“Jesus said to her, ‘I am the resurrection and the life. The one who believes in me will live, even though they die; and whoever lives by believing in me will never die. Do you believe this?’” (John 11: 25-26).

Somehow we just don’t make the same boisterous fun of Holy Week that we do of Christmas. No one plans to have a holly jolly Easter. Easter just isn’t fun in the same way Christmas is, a type of fun that could be better described as styled for children. As a child, you could count on Christmas to change a lot of stuff, especially in the toy box. Easter didn’t change anything. But when you think about the astonishing claims Christians make for Easter, that neglect seems pretty strange. No Easter, no Christianity. If Jesus didn’t rise from the dead, who cares whether he was born in a manger or a 7-Eleven? If he didn’t rise from the dead, Christmas is meaningless too.

When we grew up, we put away the childish things. We began to be concerned with bigger things, many of them difficult to comprehend: suffering, death, people living through situations so crushingly unfair. These are not things children have to think about. Easter tells us of something children can’t understand, because it addresses things they don’t yet have to know: the weariness of life, the pain, the profound loneliness and hovering fear of meaninglessness.

Yet in the midst of this desolation we find Jesus, triumphant over death and still shockingly alive, present to us in ways we cannot understand, much less explain. In Him we find vibrancy of life and a firm compassion that does not deny our suffering but transforms and illuminates it. He is life itself. Easter contains the one thing needful for every human life: the good news of the resurrection.

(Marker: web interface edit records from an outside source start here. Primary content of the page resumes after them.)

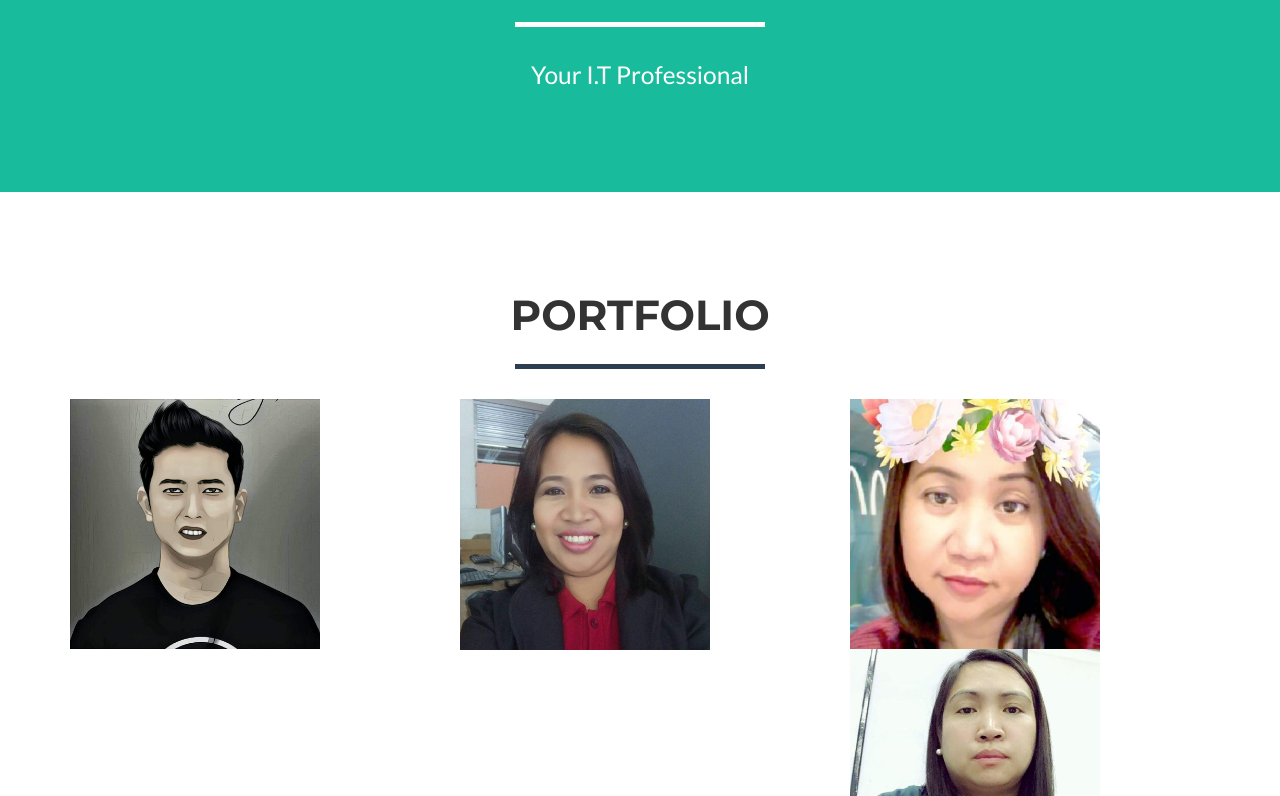
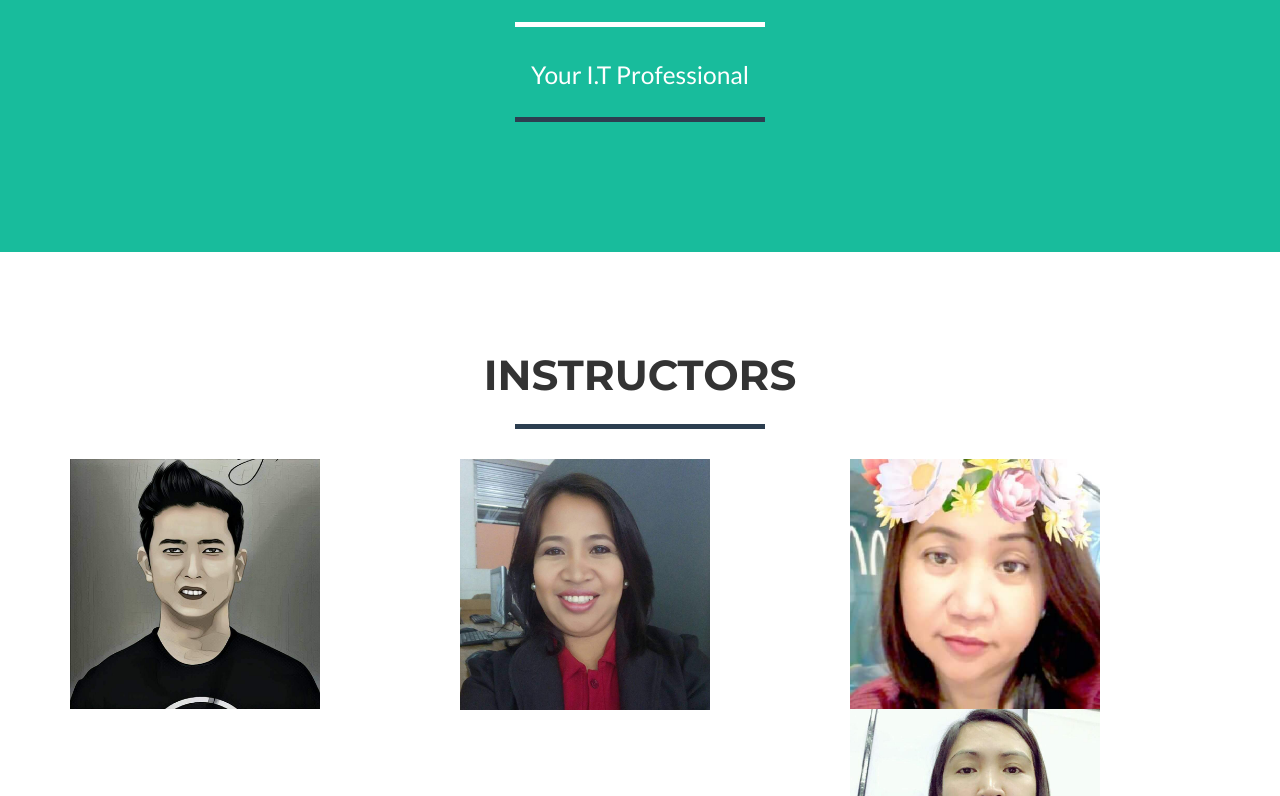
Before and after one commit to clarksongonzales/Portfolio, a website: page index.html in a window 1280 px wide. Shown: the part 644-1440 px from the top of the page. Drawn offline with nearby package versions, Linux system fonts and the light colour scheme.

Commit message:
Update index.html

```diff
--- a/index.html
+++ b/index.html
@@ -76,6 +76,7 @@
                         <span class="name">CLARK SON C. GONZALES</span>
                         <hr class="star-light">
                         <span class="skills">Your I.T Professional</span>
+                        <hr class="star-primary">
                     </div>
                 </div>
             </div>
@@ -87,7 +88,7 @@
         <div class="container">
             <div class="row">
                 <div class="col-lg-12 text-center">
-                    <h2>Portfolio</h2>
+                    <h2>INSTRUCTORS</h2>
                     <hr class="star-primary">
                 </div>
             </div>
@@ -167,6 +168,7 @@
                     <a href="https://clarksongonzales.github.io/Resume/" class="btn btn-lg btn-outline">
                         <i class="fa fa-download"></i> VISIT MY RESUME
                     </a>
+                    <hr class="star-primary">
                 </div>
             </div>
         </div>
@@ -189,6 +191,7 @@
                     <a href="https://clarksongonzales.github.io/WebsiteProposal/" class="btn btn-lg btn-outline">
                         <i class="fa fa-download"></i> VISIT MY Website
                     </a>
+                    <hr class="star-primary">
                 </div>
             </div>
         </div>
```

Easter didn’t change anything? Easter changes everything!

Adapted from Bread and Wine (Frederica Mathewes-Green)